Drive Type: -
Model: Model A
Sun City, California, United States
When Ford made the decision to end production of the Falcon sedan and Territory CUV in Australia, it wasn't a popular move Down Under. The large, four-door Falcon had been in production for 50 years, and while Ford has reaffirmed its commitment to the Australian market, it's understandable that some people still aren't all that crazy about the Blue Oval's decision.
Speaking to CEO Alan Mulally after Ford's Go Further event in Sydney, Australian site Go Auto reports that the decision was not one made lightly, and that the automaker is doing everything possible to respect the Falcon and Territory's "stakeholders." It's an interesting piece that shows a softer side of a corporation, while demonstrating that Ford is doing everything in its power to make the end of production as smooth as possible for all parties.
Head over to Go Auto for the full series of remarks from Mulally, and then let us know what you think of Ford's handling of the Falcon and Territory discontinuations, in Comments.
Thu, 02 Jan 2014 10:58:00 EST
The EPA says it stands behind its fuel economy test for hybrid vehicles following controversy about the testing process after Ford C-Max Hybrid customers and automotive journalists alike struggled to achieve 47 miles per gallon, the advertised mpg number, Automotive News reports. Ford responded to the issue almost two weeks ago by claiming that a 1970s-era EPA general label rule was responsible for the inaccurate mileage numbers, rerating the C-Max Hybrid's mpg numbers and offering customers rebates. Ford later said it didn't overstate the C-Max Hybrid's fuel economy and that it was surprised by the low numbers.
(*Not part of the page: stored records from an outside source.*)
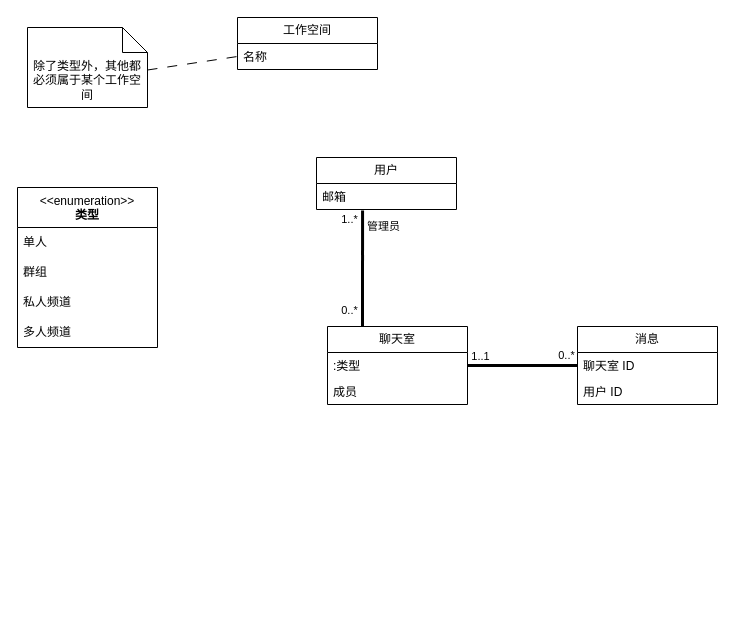
Above: page "聊天室" (1 of 2) of 未命名绘图.drawio in wangxiaochuang/05-chat (draw.io), before the change. Source tidied: cells renumbered, new cells numbered last; positions are measured from the earlier drawing's top-left corner, leaving out a move shared by most shapes. Both pictures are drawn from the tidied source at 100%, with x=0, y=0 at pixel (17, 17).
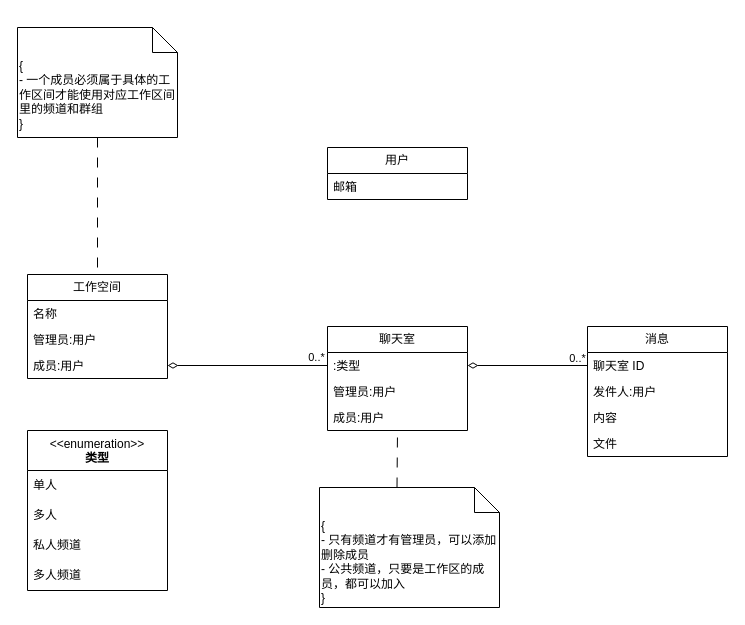
The same diagram, later.

Commit message:
更新未命名绘图.drawio

Unchanged cells that the change refers to:
```xml
<mxCell id="3" value="名称" style="text;strokeColor=none;fillColor=none;align=left;verticalAlign=top;spacingLeft=4;spacingRight=4;overflow=hidden;points=[[0,0.5],[1,0.5]];portConstraint=eastwest;whiteSpace=wrap;html=1;" parent="2" vertex="1">
  <mxGeometry y="26" width="140" height="26" as="geometry" />
</mxCell>
<mxCell id="5" value="邮箱" style="text;strokeColor=none;fillColor=none;align=left;verticalAlign=top;spacingLeft=4;spacingRight=4;overflow=hidden;points=[[0,0.5],[1,0.5]];portConstraint=eastwest;whiteSpace=wrap;html=1;" parent="4" vertex="1">
  <mxGeometry y="26" width="140" height="26" as="geometry" />
</mxCell>
<mxCell id="10" value="聊天室 ID" style="text;strokeColor=none;fillColor=none;align=left;verticalAlign=top;spacingLeft=4;spacingRight=4;overflow=hidden;points=[[0,0.5],[1,0.5]];portConstraint=eastwest;whiteSpace=wrap;html=1;" parent="9" vertex="1">
  <mxGeometry y="26" width="140" height="26" as="geometry" />
</mxCell>
```

What changed in the source:
```diff
@@
-    <mxCell id="2" value="工作空间" style="swimlane;fontStyle=0;horizontal=1;startSize=26;fillColor=none;whiteSpace=wrap;html=1;" parent="1" vertex="1">
-      <mxGeometry x="220" width="140" height="52" as="geometry" />
+    <mxCell id="2" value="工作空间" style="swimlane;fontStyle=0;horizontal=1;startSize=26;fillColor=none;whiteSpace=wrap;html=1;glass=0;" parent="1" vertex="1">
+      <mxGeometry x="10" y="257" width="140" height="104" as="geometry" />
     </mxCell>
@@
+    <mxCell id="26" value="管理员:用户" style="text;strokeColor=none;fillColor=none;align=left;verticalAlign=top;spacingLeft=4;spacingRight=4;overflow=hidden;whiteSpace=wrap;html=1;" parent="2" vertex="1">
+      <mxGeometry y="52" width="140" height="26" as="geometry" />
+    </mxCell>
+    <mxCell id="27" value="成员:用户" style="text;strokeColor=none;fillColor=none;align=left;verticalAlign=top;spacingLeft=4;spacingRight=4;overflow=hidden;points=[[0,0.5],[1,0.5]];portConstraint=eastwest;whiteSpace=wrap;html=1;" parent="2" vertex="1">
+      <mxGeometry y="78" width="140" height="26" as="geometry" />
+    </mxCell>
     <mxCell id="4" value="用户" style="swimlane;fontStyle=0;horizontal=1;startSize=26;fillColor=none;whiteSpace=wrap;html=1;" parent="1" vertex="1">
-      <mxGeometry x="299" y="140" width="140" height="52" as="geometry" />
+      <mxGeometry x="310" y="130" width="140" height="52" as="geometry" />
     </mxCell>
@@
     <mxCell id="6" value="聊天室" style="swimlane;fontStyle=0;horizontal=1;startSize=26;fillColor=none;whiteSpace=wrap;html=1;" parent="1" vertex="1">
-      <mxGeometry x="310" y="309" width="140" height="78" as="geometry" />
+      <mxGeometry x="310" y="309" width="140" height="104" as="geometry" />
     </mxCell>
+    <mxCell id="28" value=":类型" style="text;strokeColor=none;fillColor=none;align=left;verticalAlign=top;spacingLeft=4;spacingRight=4;overflow=hidden;points=[[0,0.5],[1,0.5]];portConstraint=eastwest;whiteSpace=wrap;html=1;" parent="6" vertex="1">
+      <mxGeometry y="26" width="140" height="26" as="geometry" />
+    </mxCell>
+    <mxCell id="29" value="管理员:用户" style="text;strokeColor=none;fillColor=none;align=left;verticalAlign=top;spacingLeft=4;spacingRight=4;overflow=hidden;whiteSpace=wrap;html=1;" parent="6" vertex="1">
+      <mxGeometry y="52" width="140" height="26" as="geometry" />
+    </mxCell>
-    <mxCell id="7" value=":类型" style="text;strokeColor=none;fillColor=none;align=left;verticalAlign=top;spacingLeft=4;spacingRight=4;overflow=hidden;whiteSpace=wrap;html=1;" parent="6" vertex="1">
-      <mxGeometry y="26" width="140" height="26" as="geometry" />
+    <mxCell id="7" value="成员:用户" style="text;strokeColor=none;fillColor=none;align=left;verticalAlign=top;spacingLeft=4;spacingRight=4;overflow=hidden;whiteSpace=wrap;html=1;" parent="6" vertex="1">
+      <mxGeometry y="78" width="140" height="26" as="geometry" />
     </mxCell>
-    <mxCell id="8" value="成员" style="text;strokeColor=none;fillColor=none;align=left;verticalAlign=top;spacingLeft=4;spacingRight=4;overflow=hidden;whiteSpace=wrap;html=1;" parent="6" vertex="1">
-      <mxGeometry y="52" width="140" height="26" as="geometry" />
-    </mxCell>
     <mxCell id="9" value="消息" style="swimlane;fontStyle=0;horizontal=1;startSize=26;fillColor=none;whiteSpace=wrap;html=1;" parent="1" vertex="1">
-      <mxGeometry x="560" y="309" width="140" height="78" as="geometry" />
+      <mxGeometry x="570" y="309" width="140" height="130" as="geometry" />
     </mxCell>
@@
-    <mxCell id="11" value="用户 ID" style="text;strokeColor=none;fillColor=none;align=left;verticalAlign=top;spacingLeft=4;spacingRight=4;overflow=hidden;whiteSpace=wrap;html=1;" parent="9" vertex="1">
+    <mxCell id="11" value="发件人:用户" style="text;strokeColor=none;fillColor=none;align=left;verticalAlign=top;spacingLeft=4;spacingRight=4;overflow=hidden;whiteSpace=wrap;html=1;" parent="9" vertex="1">
       <mxGeometry y="52" width="140" height="26" as="geometry" />
     </mxCell>
+    <mxCell id="30" value="内容" style="text;strokeColor=none;fillColor=none;align=left;verticalAlign=top;spacingLeft=4;spacingRight=4;overflow=hidden;whiteSpace=wrap;html=1;" parent="9" vertex="1">
+      <mxGeometry y="78" width="140" height="26" as="geometry" />
+    </mxCell>
+    <mxCell id="31" value="文件" style="text;strokeColor=none;fillColor=none;align=left;verticalAlign=top;spacingLeft=4;spacingRight=4;overflow=hidden;whiteSpace=wrap;html=1;" parent="9" vertex="1">
+      <mxGeometry y="104" width="140" height="26" as="geometry" />
+    </mxCell>
     <mxCell id="12" value="&amp;lt;&amp;lt;enumeration&amp;gt;&amp;gt;&lt;br&gt;&lt;b&gt;类型&lt;/b&gt;" style="swimlane;fontStyle=0;align=center;verticalAlign=top;horizontal=1;startSize=40;html=1;whiteSpace=wrap;" parent="1" vertex="1">
-      <mxGeometry y="170" width="140" height="160" as="geometry" />
+      <mxGeometry x="10" y="413" width="140" height="160" as="geometry" />
     </mxCell>
@@
-    <mxCell id="14" value="群组" style="text;html=1;strokeColor=none;fillColor=none;align=left;verticalAlign=middle;spacingLeft=4;spacingRight=4;overflow=hidden;whiteSpace=wrap;" parent="12" vertex="1">
+    <mxCell id="14" value="多人" style="text;html=1;strokeColor=none;fillColor=none;align=left;verticalAlign=middle;spacingLeft=4;spacingRight=4;overflow=hidden;whiteSpace=wrap;" parent="12" vertex="1">
       <mxGeometry y="70" width="140" height="30" as="geometry" />
     </mxCell>
@@
-    <mxCell id="17" style="endArrow=none;startArrow=none;endFill=0;startFill=0;endSize=8;html=1;verticalAlign=bottom;labelBackgroundColor=none;strokeWidth=3;rounded=0;exitX=1;exitY=0.5;exitDx=0;exitDy=0;entryX=0;entryY=0.5;entryDx=0;entryDy=0;" parent="1" edge="1" source="6" target="10">
-      <mxGeometry relative="1" as="geometry" />
-    </mxCell>
-    <mxCell id="18" value="1..1" style="edgeLabel;html=1;align=center;verticalAlign=middle;" parent="17" vertex="1">
-      <mxGeometry x="-0.85" y="1" relative="1" as="geometry">
-        <mxPoint x="4" y="-9" as="offset" />
-      </mxGeometry>
-    </mxCell>
-    <mxCell id="19" value="0..*" style="edgeLabel;html=1;align=center;verticalAlign=middle;" parent="17" vertex="1">
-      <mxGeometry x="0.81" y="1" relative="1" as="geometry">
-        <mxPoint x="-2" y="-10" as="offset" />
-      </mxGeometry>
-    </mxCell>
-    <mxCell id="20" value="除了类型外，其他都必须属于某个工作空间" style="shape=note2;boundedLbl=1;whiteSpace=wrap;html=1;size=25;verticalAlign=top;align=center;" parent="1" vertex="1">
-      <mxGeometry x="10" y="10" width="120" height="80" as="geometry" />
+    <mxCell id="20" value="{&lt;div&gt;- 一个成员必须属于具体的工作区间才能使用对应工作区间里的频道和群组&lt;/div&gt;&lt;div&gt;}&lt;/div&gt;" style="shape=note2;boundedLbl=1;whiteSpace=wrap;html=1;size=25;verticalAlign=top;align=left;" parent="1" vertex="1">
+      <mxGeometry y="10" width="160" height="110" as="geometry" />
     </mxCell>
-    <mxCell id="21" style="endArrow=none;startArrow=none;endFill=0;startFill=0;endSize=8;html=1;verticalAlign=bottom;dashed=1;labelBackgroundColor=none;dashPattern=10 10;rounded=0;exitX=0;exitY=0;exitDx=120;exitDy=42.5;exitPerimeter=0;entryX=0;entryY=0.5;entryDx=0;entryDy=0;" parent="1" edge="1" source="20" target="3">
+    <mxCell id="21" style="endArrow=none;startArrow=none;endFill=0;startFill=0;endSize=8;html=1;verticalAlign=bottom;dashed=1;labelBackgroundColor=none;dashPattern=10 10;rounded=0;exitX=0.5;exitY=1;exitDx=0;exitDy=0;exitPerimeter=0;entryX=0.5;entryY=0;entryDx=0;entryDy=0;" parent="1" edge="1" source="20" target="2">
       <mxGeometry relative="1" as="geometry" />
     </mxCell>
-    <mxCell id="22" style="endArrow=none;startArrow=none;endFill=0;startFill=0;endSize=8;html=1;verticalAlign=bottom;labelBackgroundColor=none;strokeWidth=3;rounded=0;exitX=0.25;exitY=0;exitDx=0;exitDy=0;entryX=0.329;entryY=1.04;entryDx=0;entryDy=0;entryPerimeter=0;" parent="1" edge="1" source="6" target="5">
-      <mxGeometry relative="1" as="geometry" />
-    </mxCell>
-    <mxCell id="23" value="0..*" style="edgeLabel;html=1;align=center;verticalAlign=middle;" parent="22" vertex="1">
-      <mxGeometry x="-0.85" y="1" relative="1" as="geometry">
-        <mxPoint x="-13" y="-7" as="offset" />
-      </mxGeometry>
-    </mxCell>
-    <mxCell id="24" value="1..*" style="edgeLabel;html=1;align=center;verticalAlign=middle;" parent="22" vertex="1">
-      <mxGeometry x="0.81" y="1" relative="1" as="geometry">
-        <mxPoint x="-13" y="-2" as="offset" />
-      </mxGeometry>
-    </mxCell>
-    <mxCell id="25" value="管理员" style="edgeLabel;html=1;align=center;verticalAlign=middle;" parent="22" vertex="1">
-      <mxGeometry x="0.73" y="1" relative="1" as="geometry">
-        <mxPoint x="21" as="offset" />
-      </mxGeometry>
-    </mxCell>
+    <mxCell id="32" style="endArrow=none;startArrow=diamondThin;endFill=0;startFill=0;html=1;verticalAlign=bottom;labelBackgroundColor=none;strokeWidth=1;startSize=8;endSize=8;rounded=0;exitX=1;exitY=0.5;exitDx=0;exitDy=0;entryX=0;entryY=0.5;entryDx=0;entryDy=0;" parent="1" edge="1" source="28" target="10">
+      <mxGeometry relative="1" as="geometry" />
+    </mxCell>
+    <mxCell id="33" value="0..*" style="edgeLabel;html=1;align=center;verticalAlign=middle;" parent="32" vertex="1">
+      <mxGeometry x="0.76" y="2" relative="1" as="geometry">
+        <mxPoint x="3" y="-6" as="offset" />
+      </mxGeometry>
+    </mxCell>
+    <mxCell id="34" value="{&lt;div&gt;- 只有频道才有管理员，可以添加删除成员&lt;/div&gt;&lt;div&gt;- 公共频道，只要是工作区的成员，都可以加入&lt;br&gt;&lt;div&gt;}&lt;/div&gt;&lt;/div&gt;" style="shape=note2;boundedLbl=1;whiteSpace=wrap;html=1;size=25;verticalAlign=top;align=left;" parent="1" vertex="1">
+      <mxGeometry x="302" y="470" width="180" height="120" as="geometry" />
+    </mxCell>
+    <mxCell id="35" style="endArrow=none;startArrow=none;endFill=0;startFill=0;endSize=8;html=1;verticalAlign=bottom;dashed=1;labelBackgroundColor=none;dashPattern=10 10;rounded=0;exitX=0;exitY=0;exitDx=77.5;exitDy=0;exitPerimeter=0;entryX=0.5;entryY=1;entryDx=0;entryDy=0;" parent="1" edge="1" source="34" target="6">
+      <mxGeometry relative="1" as="geometry" />
+    </mxCell>
+    <mxCell id="36" style="endArrow=none;startArrow=diamondThin;endFill=0;startFill=0;html=1;verticalAlign=bottom;labelBackgroundColor=none;strokeWidth=1;startSize=8;endSize=8;rounded=0;entryX=0;entryY=0.5;entryDx=0;entryDy=0;exitX=1;exitY=0.5;exitDx=0;exitDy=0;" parent="1" edge="1" source="27" target="28">
+      <mxGeometry relative="1" as="geometry" />
+    </mxCell>
+    <mxCell id="37" value="0..*" style="edgeLabel;html=1;align=center;verticalAlign=middle;" parent="36" vertex="1">
+      <mxGeometry x="0.76" y="2" relative="1" as="geometry">
+        <mxPoint x="7" y="-7" as="offset" />
+      </mxGeometry>
+    </mxCell>
```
Ford technically didn't do anything wrong because it was following the general label rule, but agency regulator Christopher Grundler says the automaker was exploiting a loophole when it came up with the hybrid C-Max numbers, and that the testing process remains accurate. The general label rule allows vehicles that use the same engine and transmission and are in the same weight class to share fuel economy numbers, but it doesn't take into account other factors such as aerodynamic efficiency, which affects hybrids more drastically than non-hybrid vehicles. Ford originally used the Fusion Hybrid economy figures for the C-Max Hybrid and claimed the engineers didn't realize that its aerodynamic efficiency would affect fuel economy as much as it did.
Solar energy might not be enough to power a usable electric vehicle on its own, but that doesn't mean it can't lend a helping hand. And that's what Ford has in store for the Consumer Electronics Show opening next week in Las Vegas.
Ford has essentially taken its C-Max Energi plug-in hybrid and fitted it with the latest in solar panel technology developed by SunPower, acting like a magnifying glass to capture as much of the sun's energy as possible. So you get the benefit of an electric vehicle, with the range assurance of a hybrid, without needing to draw from the grid.
Ford estimates that a day of charging in the sunshine will give the C-Max Solar Energi concept the same full charge as the production PHEV, with a total range of 620 miles - 21 of which can be run on electric power alone. Otherwise the vehicle - which remains a concept for the time being - is identical to the existing C-Max Energi. The top-selling model in Ford's growing hybrid and electric vehicle portfolio helps put Ford just behind Toyota among the top seller of hybrids in America. Scope out the images in the gallery above and the video clip and press release below for a closer look.